**REQUIRED WORK**.
Filter the records, keeping every line that has the string "outra".

**DATA SHOWN**.
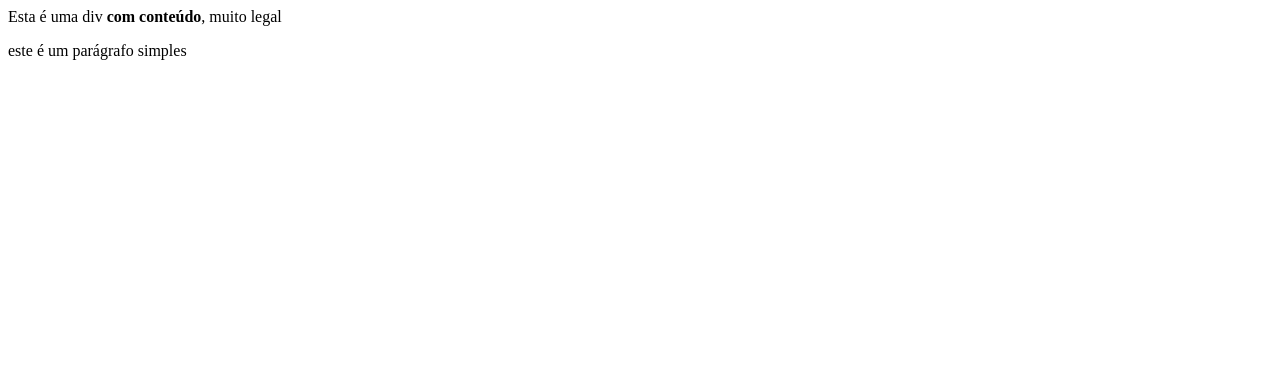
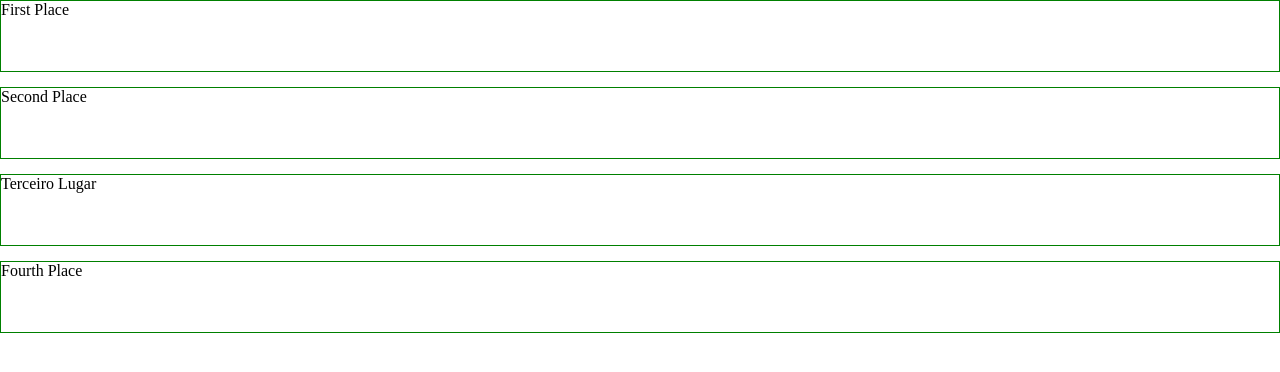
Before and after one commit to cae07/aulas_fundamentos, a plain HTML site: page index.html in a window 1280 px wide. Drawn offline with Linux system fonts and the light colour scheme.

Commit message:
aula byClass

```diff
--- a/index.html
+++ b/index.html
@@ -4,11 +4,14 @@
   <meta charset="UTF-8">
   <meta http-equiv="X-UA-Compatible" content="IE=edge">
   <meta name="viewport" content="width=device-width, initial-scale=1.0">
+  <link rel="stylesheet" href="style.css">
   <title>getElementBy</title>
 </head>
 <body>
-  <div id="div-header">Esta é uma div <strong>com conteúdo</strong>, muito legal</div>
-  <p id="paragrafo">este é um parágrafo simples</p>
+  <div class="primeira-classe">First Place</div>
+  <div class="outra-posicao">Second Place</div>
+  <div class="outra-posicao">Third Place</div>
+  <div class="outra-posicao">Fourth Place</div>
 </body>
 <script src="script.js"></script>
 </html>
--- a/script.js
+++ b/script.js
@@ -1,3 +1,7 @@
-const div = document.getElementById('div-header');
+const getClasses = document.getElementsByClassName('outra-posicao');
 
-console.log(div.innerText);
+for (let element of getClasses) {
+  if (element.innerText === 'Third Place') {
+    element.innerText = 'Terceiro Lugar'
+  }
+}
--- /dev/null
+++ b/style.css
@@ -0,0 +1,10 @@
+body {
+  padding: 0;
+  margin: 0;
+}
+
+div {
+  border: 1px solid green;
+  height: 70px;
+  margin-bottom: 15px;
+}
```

**RESPONSE BELOW**.
+  <div class="outra-posicao">Second Place</div>
+  <div class="outra-posicao">Third Place</div>
+  <div class="outra-posicao">Fourth Place</div>
+const getClasses = document.getElementsByClassName('outra-posicao');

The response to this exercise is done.